Supporters of army chief General Abdel Fattah al-Sisi carry his portrait and wave the Egyptian flag in Cairo's Tahrir square. (KHALED DESOUKI/AFP/Getty Images)

The one policy change that President Obama announced in his Thursday morning address on the violence in Egypt was to cancel a forthcoming military exercise with the Egyptian armed forces. The move is clearly meant to drive home the Obama administration's condemnation of the military-led government's recent steps, most notably its July 3 coup and its Wednesday crackdown on Islamist sit-ins, which claimed 525 lives. It's also likely meant as a signal to the generals, who had ignored advance U.S. warnings against both the coup and the crackdown, that they better start listening to the United States.

Still, it's difficult to see how canceling these military exercises would change the Egyptian military's calculus. The generals care about the biannual exercises, but it's not a particularly high priority. They clearly believed (probably wrongly) that it was in their own best interests to crack down on the Islamist sit-ins. They surely understood that they would pay a high price for this violence. If the generals are willing to accept 500-plus civilians deaths and the strong possibility of sectarian violence, maybe even a return to the Islamist insurgencies of the 1990s, then it's hard to imagine they'll be fussed by missing out on some military exercises with the United States.
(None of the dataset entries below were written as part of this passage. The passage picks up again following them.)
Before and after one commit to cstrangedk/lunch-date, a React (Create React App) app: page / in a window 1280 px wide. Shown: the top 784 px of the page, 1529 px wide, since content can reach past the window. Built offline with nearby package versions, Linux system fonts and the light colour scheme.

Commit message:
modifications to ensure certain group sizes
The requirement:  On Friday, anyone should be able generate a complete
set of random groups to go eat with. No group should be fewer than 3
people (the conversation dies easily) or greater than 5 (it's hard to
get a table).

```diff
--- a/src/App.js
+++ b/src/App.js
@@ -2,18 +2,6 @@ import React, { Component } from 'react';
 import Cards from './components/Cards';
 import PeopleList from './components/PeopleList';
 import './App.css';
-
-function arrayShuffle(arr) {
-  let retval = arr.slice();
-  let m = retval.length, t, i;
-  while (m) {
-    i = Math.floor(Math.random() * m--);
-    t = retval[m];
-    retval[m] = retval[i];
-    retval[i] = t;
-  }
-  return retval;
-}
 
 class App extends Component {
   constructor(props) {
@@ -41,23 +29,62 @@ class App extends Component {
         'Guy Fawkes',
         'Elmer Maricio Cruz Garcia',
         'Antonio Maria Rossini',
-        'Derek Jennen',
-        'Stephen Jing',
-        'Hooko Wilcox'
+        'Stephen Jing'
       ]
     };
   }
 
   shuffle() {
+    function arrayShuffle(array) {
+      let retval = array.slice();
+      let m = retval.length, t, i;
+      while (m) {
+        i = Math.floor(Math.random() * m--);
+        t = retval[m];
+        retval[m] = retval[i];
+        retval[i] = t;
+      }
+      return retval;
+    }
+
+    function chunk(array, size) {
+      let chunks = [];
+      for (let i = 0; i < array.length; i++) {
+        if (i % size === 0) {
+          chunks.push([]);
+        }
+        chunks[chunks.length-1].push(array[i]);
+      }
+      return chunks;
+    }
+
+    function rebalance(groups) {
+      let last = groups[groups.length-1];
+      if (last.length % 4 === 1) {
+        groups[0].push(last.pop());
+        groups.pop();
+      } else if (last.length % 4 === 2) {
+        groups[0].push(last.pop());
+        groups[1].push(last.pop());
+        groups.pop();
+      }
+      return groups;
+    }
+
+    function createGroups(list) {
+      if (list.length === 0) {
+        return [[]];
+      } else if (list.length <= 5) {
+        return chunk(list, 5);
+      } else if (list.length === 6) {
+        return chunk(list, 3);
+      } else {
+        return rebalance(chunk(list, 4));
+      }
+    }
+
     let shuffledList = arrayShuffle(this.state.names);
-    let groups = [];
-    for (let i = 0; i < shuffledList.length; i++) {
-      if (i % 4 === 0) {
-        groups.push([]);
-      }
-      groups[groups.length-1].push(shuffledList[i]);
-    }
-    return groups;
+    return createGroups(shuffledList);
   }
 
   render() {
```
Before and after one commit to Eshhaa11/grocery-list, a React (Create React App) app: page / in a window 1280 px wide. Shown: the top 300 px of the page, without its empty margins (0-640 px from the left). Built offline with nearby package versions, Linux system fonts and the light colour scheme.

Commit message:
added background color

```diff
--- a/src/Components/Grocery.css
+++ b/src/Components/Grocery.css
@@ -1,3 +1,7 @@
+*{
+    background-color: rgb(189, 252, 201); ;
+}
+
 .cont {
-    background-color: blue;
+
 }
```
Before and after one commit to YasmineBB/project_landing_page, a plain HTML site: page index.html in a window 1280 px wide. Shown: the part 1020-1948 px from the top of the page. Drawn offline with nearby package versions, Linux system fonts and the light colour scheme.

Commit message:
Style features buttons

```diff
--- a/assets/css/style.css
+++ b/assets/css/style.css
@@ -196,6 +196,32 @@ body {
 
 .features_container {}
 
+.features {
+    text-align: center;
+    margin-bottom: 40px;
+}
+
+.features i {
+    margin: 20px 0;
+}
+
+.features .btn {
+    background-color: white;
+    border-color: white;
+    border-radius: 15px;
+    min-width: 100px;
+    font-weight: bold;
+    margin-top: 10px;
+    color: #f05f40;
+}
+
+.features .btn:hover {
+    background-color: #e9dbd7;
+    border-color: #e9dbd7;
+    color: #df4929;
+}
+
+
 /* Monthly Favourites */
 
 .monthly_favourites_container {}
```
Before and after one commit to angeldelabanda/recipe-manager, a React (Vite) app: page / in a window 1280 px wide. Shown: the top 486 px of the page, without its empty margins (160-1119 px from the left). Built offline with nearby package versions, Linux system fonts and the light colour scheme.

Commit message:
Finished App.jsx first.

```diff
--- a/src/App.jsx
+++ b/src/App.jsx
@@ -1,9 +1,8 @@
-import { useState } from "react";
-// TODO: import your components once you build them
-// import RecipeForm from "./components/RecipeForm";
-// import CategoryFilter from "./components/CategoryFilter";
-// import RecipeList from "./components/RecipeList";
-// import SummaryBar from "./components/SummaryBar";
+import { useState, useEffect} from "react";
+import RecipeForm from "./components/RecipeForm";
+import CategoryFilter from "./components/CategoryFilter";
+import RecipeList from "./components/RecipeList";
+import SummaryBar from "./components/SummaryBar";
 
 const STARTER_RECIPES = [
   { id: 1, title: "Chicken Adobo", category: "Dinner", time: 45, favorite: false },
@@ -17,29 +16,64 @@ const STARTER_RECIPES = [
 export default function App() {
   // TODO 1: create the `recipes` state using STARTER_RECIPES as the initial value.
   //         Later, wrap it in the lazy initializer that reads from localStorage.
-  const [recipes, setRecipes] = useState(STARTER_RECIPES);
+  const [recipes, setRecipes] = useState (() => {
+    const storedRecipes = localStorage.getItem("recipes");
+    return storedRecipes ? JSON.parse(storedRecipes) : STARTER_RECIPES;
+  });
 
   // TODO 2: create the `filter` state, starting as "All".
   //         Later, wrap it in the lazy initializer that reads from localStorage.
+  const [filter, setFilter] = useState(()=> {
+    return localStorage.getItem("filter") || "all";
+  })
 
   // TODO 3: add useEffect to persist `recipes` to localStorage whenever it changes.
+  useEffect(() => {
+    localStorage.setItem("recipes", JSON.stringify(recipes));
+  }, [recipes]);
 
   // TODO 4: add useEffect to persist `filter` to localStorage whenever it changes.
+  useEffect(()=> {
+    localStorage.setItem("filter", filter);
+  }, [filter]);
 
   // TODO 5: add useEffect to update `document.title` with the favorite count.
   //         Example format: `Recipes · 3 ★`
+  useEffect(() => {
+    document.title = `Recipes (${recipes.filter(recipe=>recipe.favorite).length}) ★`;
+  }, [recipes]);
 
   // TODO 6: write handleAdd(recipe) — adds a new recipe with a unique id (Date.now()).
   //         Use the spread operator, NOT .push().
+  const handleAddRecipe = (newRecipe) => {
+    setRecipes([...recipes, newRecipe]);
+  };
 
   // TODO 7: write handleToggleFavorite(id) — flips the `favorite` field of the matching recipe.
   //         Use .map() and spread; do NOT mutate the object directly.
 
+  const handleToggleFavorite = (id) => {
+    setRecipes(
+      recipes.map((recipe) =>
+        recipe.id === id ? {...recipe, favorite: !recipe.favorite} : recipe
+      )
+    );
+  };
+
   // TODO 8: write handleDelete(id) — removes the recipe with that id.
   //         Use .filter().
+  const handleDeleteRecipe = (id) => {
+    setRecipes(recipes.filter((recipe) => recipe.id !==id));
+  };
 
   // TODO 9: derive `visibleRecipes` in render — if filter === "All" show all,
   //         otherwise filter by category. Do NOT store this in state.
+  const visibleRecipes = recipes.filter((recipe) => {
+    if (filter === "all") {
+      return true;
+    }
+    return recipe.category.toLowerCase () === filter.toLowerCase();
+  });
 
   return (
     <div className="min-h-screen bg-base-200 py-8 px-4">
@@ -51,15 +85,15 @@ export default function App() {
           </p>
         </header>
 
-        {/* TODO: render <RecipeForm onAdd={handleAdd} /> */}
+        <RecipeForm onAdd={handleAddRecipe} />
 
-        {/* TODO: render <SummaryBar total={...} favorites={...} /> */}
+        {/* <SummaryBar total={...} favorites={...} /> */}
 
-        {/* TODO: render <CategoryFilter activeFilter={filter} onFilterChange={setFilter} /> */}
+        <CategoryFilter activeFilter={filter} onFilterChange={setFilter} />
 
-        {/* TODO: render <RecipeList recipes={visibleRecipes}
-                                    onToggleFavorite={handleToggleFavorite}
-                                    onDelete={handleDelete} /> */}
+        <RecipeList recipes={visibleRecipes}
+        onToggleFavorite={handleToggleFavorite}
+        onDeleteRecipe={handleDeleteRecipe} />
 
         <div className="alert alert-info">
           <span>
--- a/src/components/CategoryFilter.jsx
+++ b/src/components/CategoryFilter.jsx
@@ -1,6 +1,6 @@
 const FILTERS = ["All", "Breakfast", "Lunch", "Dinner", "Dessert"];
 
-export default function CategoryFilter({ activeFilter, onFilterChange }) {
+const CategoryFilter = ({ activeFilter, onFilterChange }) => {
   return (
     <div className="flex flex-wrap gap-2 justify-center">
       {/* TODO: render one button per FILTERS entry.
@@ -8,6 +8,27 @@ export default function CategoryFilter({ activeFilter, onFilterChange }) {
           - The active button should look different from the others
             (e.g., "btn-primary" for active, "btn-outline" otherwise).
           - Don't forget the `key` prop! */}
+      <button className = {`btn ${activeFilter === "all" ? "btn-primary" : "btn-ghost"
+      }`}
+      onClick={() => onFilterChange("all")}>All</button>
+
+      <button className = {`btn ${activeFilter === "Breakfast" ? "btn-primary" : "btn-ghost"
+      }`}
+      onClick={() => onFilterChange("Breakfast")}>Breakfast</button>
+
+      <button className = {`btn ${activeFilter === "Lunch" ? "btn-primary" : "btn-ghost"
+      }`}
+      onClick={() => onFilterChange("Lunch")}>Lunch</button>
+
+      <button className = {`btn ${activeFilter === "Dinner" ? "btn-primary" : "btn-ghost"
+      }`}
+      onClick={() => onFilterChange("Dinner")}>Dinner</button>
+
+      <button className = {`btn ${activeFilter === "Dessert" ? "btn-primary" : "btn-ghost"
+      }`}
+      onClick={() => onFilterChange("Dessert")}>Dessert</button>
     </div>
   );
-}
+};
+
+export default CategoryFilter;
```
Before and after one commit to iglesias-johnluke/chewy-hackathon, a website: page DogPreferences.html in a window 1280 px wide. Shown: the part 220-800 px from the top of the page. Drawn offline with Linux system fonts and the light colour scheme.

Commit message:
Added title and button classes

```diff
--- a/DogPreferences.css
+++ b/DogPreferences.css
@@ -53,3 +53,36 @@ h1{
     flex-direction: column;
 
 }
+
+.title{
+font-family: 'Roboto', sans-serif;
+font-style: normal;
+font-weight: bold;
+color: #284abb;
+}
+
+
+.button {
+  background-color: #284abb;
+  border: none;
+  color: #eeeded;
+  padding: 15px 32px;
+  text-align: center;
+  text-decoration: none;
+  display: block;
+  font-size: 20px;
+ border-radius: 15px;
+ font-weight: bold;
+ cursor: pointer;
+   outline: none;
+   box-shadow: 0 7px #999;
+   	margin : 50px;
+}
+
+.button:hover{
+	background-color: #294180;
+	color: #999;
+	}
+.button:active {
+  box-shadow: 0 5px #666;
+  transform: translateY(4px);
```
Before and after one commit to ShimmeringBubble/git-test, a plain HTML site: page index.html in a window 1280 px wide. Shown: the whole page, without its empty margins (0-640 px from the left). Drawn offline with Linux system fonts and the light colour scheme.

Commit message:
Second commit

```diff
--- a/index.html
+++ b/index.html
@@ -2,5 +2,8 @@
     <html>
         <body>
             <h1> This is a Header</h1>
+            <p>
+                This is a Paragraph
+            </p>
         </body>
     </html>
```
The biannual exercises, called "Operation Bright Star," began in 1980 after the United States brokered the Camp David peace accords between Egypt and Israel. Those accords also included, much more importantly, a massive military aid package for Egypt that today exceeds $1 billion annually. Still, Bright Star is a way for the Egyptian military to show off its prestige at home – something about which it cares a great deal – and for Egyptian and American officers to develop personal relationships. But it's not a core interest for the Egyptian military.

The only way that canceling Bright Star is likely to change the generals' calculus is if they see it as a precursor to canceling aid, or some other measure that would actually deter them. But the United States has so far declined to call the July 3 ouster of the president a "coup." Nor has it cut any of the U.S. aid to the Egyptian military, although Obama hinted that the White House would "reassess" this point.

If the United States didn't cut or cancel aid after the coup (or even call it a coup) and if it didn't cut or cancel aid after Wednesday's killings, how seriously are Egyptian military leaders going to take Obama's threat to "reassess" the aid going forward? Unless there's some exchange happening behind the scenes that we don't know about, it's difficult to imagine that the Egyptian military seriously fears it will lose U.S. aid.

The Obama administration surely understands all this. It's possible that they are earnestly willing to cut or cancel aid and hope this cancellation will communicate that, although there's little sign of this so far. It's possible that they're bluffing and hoping this will introduce at least enough uncertainty that the generals will think twice about using live ammunition against hundreds of civilians. But it's also possible that, as Cairo-based journalist Evan Hill suggested, this is more about domestic U.S. politics, that the Obama administration doesn't want to be seen holding joint exercises with their Egyptian counterparts so soon after the coup and crackdown.

The Bright Star exercises were canceled the last time around as well, in late 2011, after the ouster of former president Hosni Mubarak.